Let people say "no"

If you have a chronic illness, you need to be able to ask for help when you need it, says Dr. Teitelbaum. But you also need to be OK with family and friends saying "no" sometimes, he adds.

When people feel they cannot say no, it can lead to an unhealthy, codependent relationship, which may ultimately trigger burnout in even your strongest supporters, according to Dr. Teitelbaum. "This will leave it feeling good on both sides," he notes.

Consider therapy

If you have a chronic illness and your relationship is blowing up at the same time -- such as a spouse or partner who’s openly hostile or doesn’t believe you are truly sick -- seek counseling.

Family therapy or couples counseling can help you and your loved ones adjust to the demands of a debilitating, life-changing illness. "The type of counseling is not as important as the mind-set of the counselor," Dr. Teitelbaum says, adding, if it feels good, it’s a good sign.

Dr. Cutler says cognitive behavioral therapy helps people work on their coping approaches, and talk therapy can be "hugely helpful."

Educate the people around you

Helping people understand what’s going on in your body and why it’s making you miserable can be frustrating, especially if -- as with fibromyalgia -- you look perfectly well, says Batt. "People need to understand, they need to learn, because without that education, they can’t see it -- and when they can’t see it, they don’t believe it," she adds.

Luckily, there’s a wealth of information to help people understand chronic illnesses. Dr. Cutler recommends doing a little Web surfing. Reliable sources include the Mayo Clinic and MedlinePlus.

Sharpen your own coping skills

People with fibromyalgia and other chronic illnesses need support, but they also need to develop their own tools for managing the disease and coping with pain.

Support groups can be helpful in this respect; you can talk with other people about what works for them and what doesn’t.

One strategy that might help is distracting yourself, either by reading, watching a movie or engaging in a favorite hobby; studies suggest distraction is an effective coping mechanism when it comes to pain.

Find a medical home

According to Dr. Cutler, the practice setup that works best for chronically ill people is the patient-centered medical home, in which patients have a physician-led team that oversees all their needs. More practices are adopting this approach.

"You don’t need only a doctor; you may need a nurse practitioner, a social worker, a psychologist, a dietitian, and all of that is provided at a medical home," he says. It can help you get support, he adds, because doctors have more time to spend with patients.

To learn more, go to the Patient-Centered Primary Care Collaborative and the American College of Physicians websites.

Join in when you can

When you’re up for it, make time for fun with family and friends -- even if it’s just a trip to the mall, Dr. Teitelbaum says.

This doesn’t mean you have to tramp through dozens of stores; you can hang out and rest in the food court when you need to. Just let others know that they don’t have to hold back their activities and that you’ll join them for what you feel you can handle.
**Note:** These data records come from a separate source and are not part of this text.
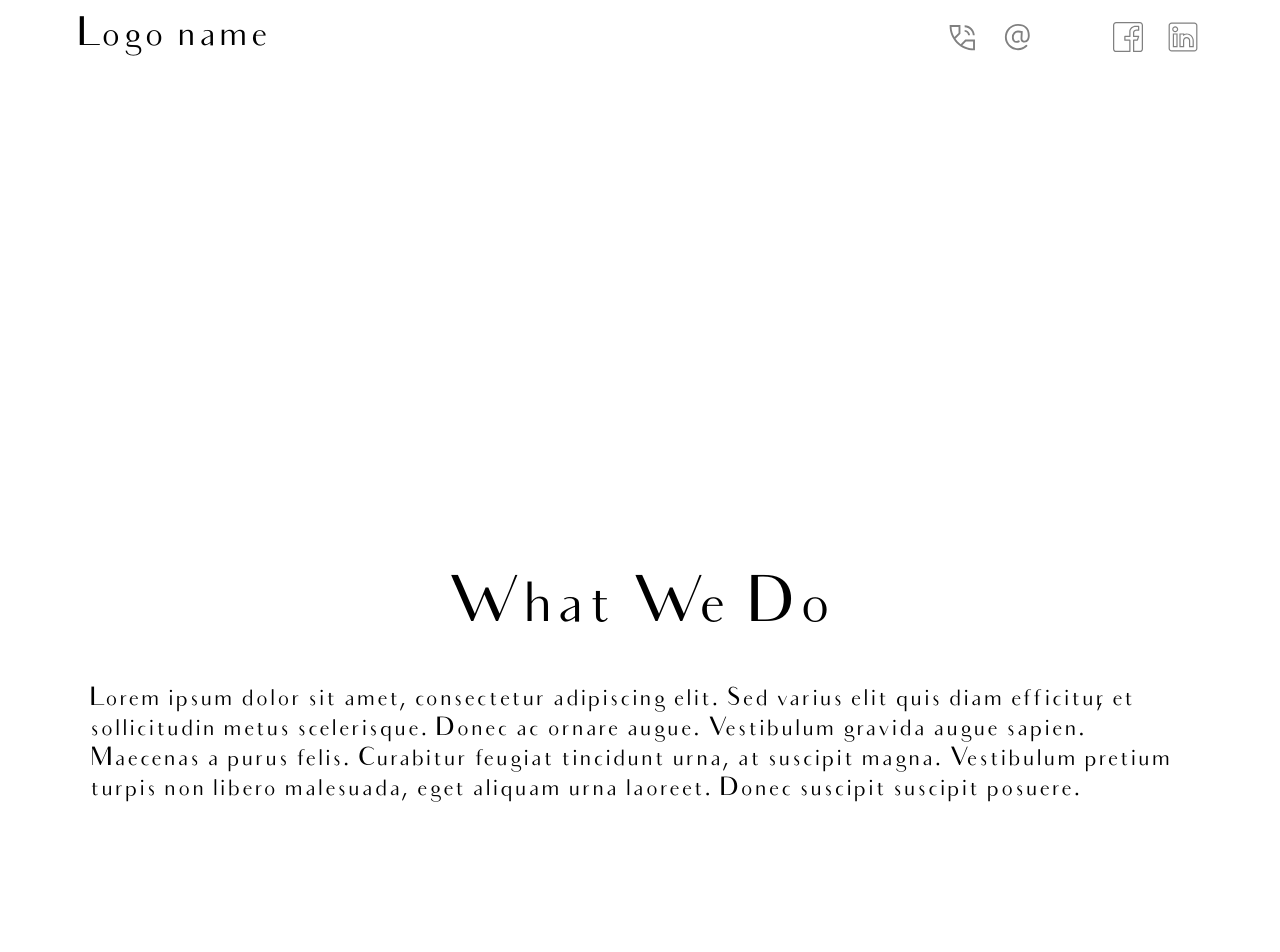
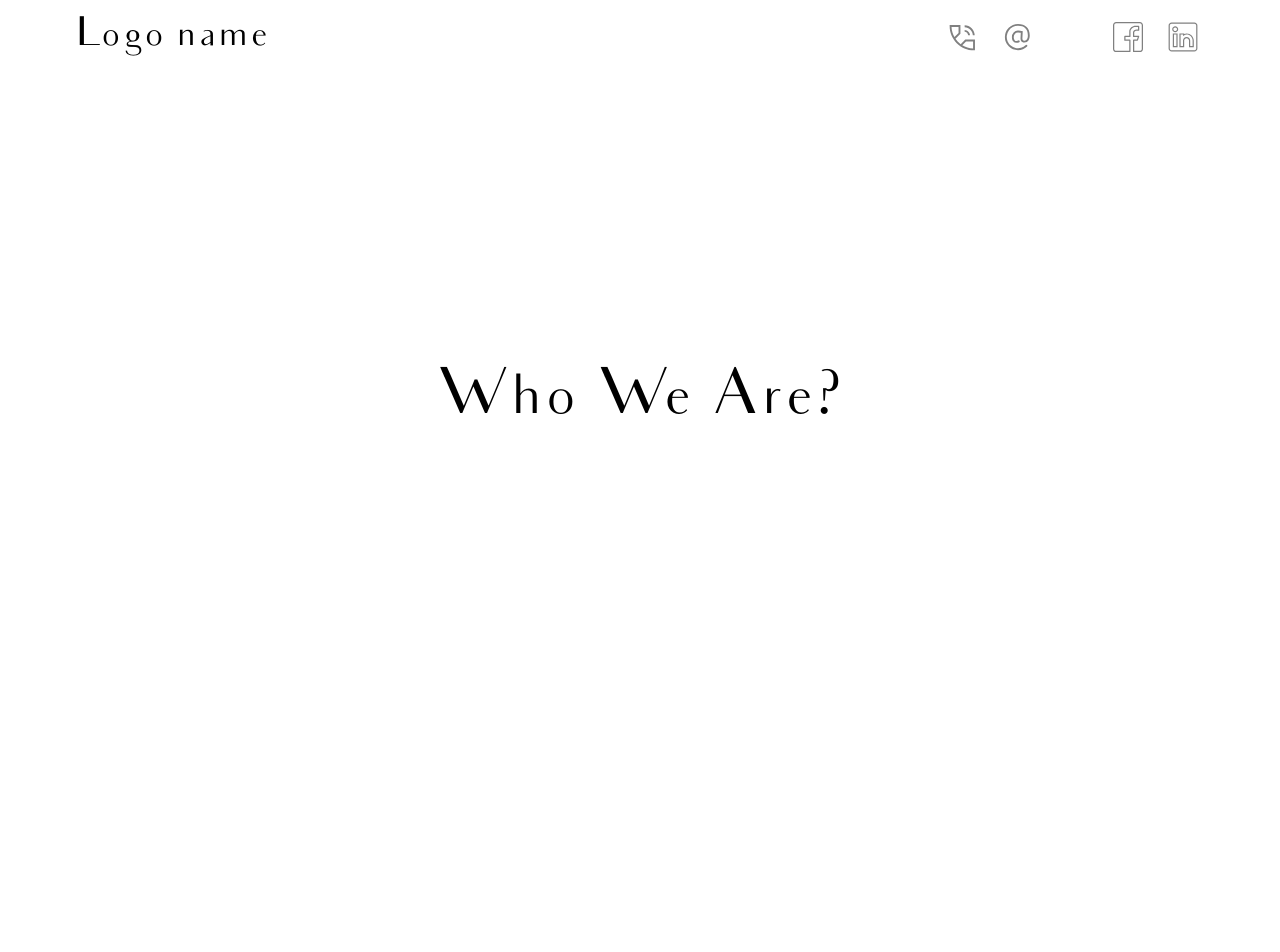
Before and after one commit to thetlwinlwin/portfolio, a React (Create React App) app: page / in a window 1280 px wide. Shown: the top 952 px of the page. Built offline with nearby package versions, Linux system fonts and the light colour scheme; some icons are missing.

Commit message:
change feature

```diff
--- a/src/components/home/home.css
+++ b/src/components/home/home.css
@@ -1,33 +1,20 @@
 .section {
     height: 100vh;
-}
-
-.center {
     display: flex;
     justify-content: center;
     align-items: center;
+    transition: opacity 1500ms;
 }
 
-.home-start,
-.client {
-    transition: 400ms ease-out;
-}
-
-.inactive {
+.hide {
     opacity: 0;
 }
 
 
-.home-end {
-    opacity: 0;
-    position: absolute;
-    top: 60vh;
-    transition: 500ms ease;
+.show {
+    opacity: 1;
 }
 
-.home-end-show {
-    opacity: 1;
-}
 
 .home-end-wrapper {
     display: flex;
--- a/src/components/home/home.jsx
+++ b/src/components/home/home.jsx
@@ -13,20 +13,20 @@ function HomePage() {
     const homeEndRef = useRef(null);
     const isInView = useInView(homeEndRef, {
         rootMargin: "0px",
-        threshold: 0.7,
+        threshold: 1,
     });
 
-
+    console.log(isInView);
 
 
     return (
         <>
             <NavBar />
             <div className="container">
-                <div className={`section center home-start ${isInView ? 'inactive' : ''}`}>
+                <div className='section'>
                     <span className='home-text'>{homeText[0].title}</span>
                 </div>
-                <div ref={homeEndRef} className={`center home-end ${isInView ? 'home-end-show' : ''}`}>
+                <div ref={homeEndRef} className={`section check hide${isInView ? 'show' : ''}`}>
                     <div className='home-end-wrapper'>
                         <span className='home-text'>{homeText[1].title}</span>
                         <p className='para-text'>
@@ -35,7 +35,7 @@ function HomePage() {
                         </p>
                     </div>
                 </div>
-                <div className={`section center client ${isInView ? 'inactive' : ''}`}>
+                <div className='section'>
                     <div className='client-wrapper'>
                         <span className='home-text'> Our Clients</span>
                         <p className='para-text'>
@@ -53,12 +53,12 @@ function HomePage() {
                     </div>
                 </div>
                 <Responsive />
-                <div className="section center">
+                <div className="section ">
                     <span className="home-text">
                         Section 5
                     </span>
                 </div>
-                <div className="section center" >
+                <div className="section " >
                     <span className="home-text">
                         Section 6
                     </span>
```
If you like to travel, you should; again, just don’t push yourself too hard and make sure your companions understand your limitations.

"You can still join in and not feel excluded and left out," Dr. Teitelbaum says.

Think of "no" as an opportunity

Batt says her family has been very supportive overall, but there have been moments -- especially early in her illness -- when they got tired of helping.

"There are times you’re counting on your family and something else comes up and interferes and takes their focus away," says Dr. Cutler. "I think that’s part of the human condition."

When this happens, Dr. Teitelbaum says, look at it as a chance to learn other ways to get help, or to help yourself. In these situations, people should "reexplore what they can do for themselves," he adds. "They may be pleasantly surprised."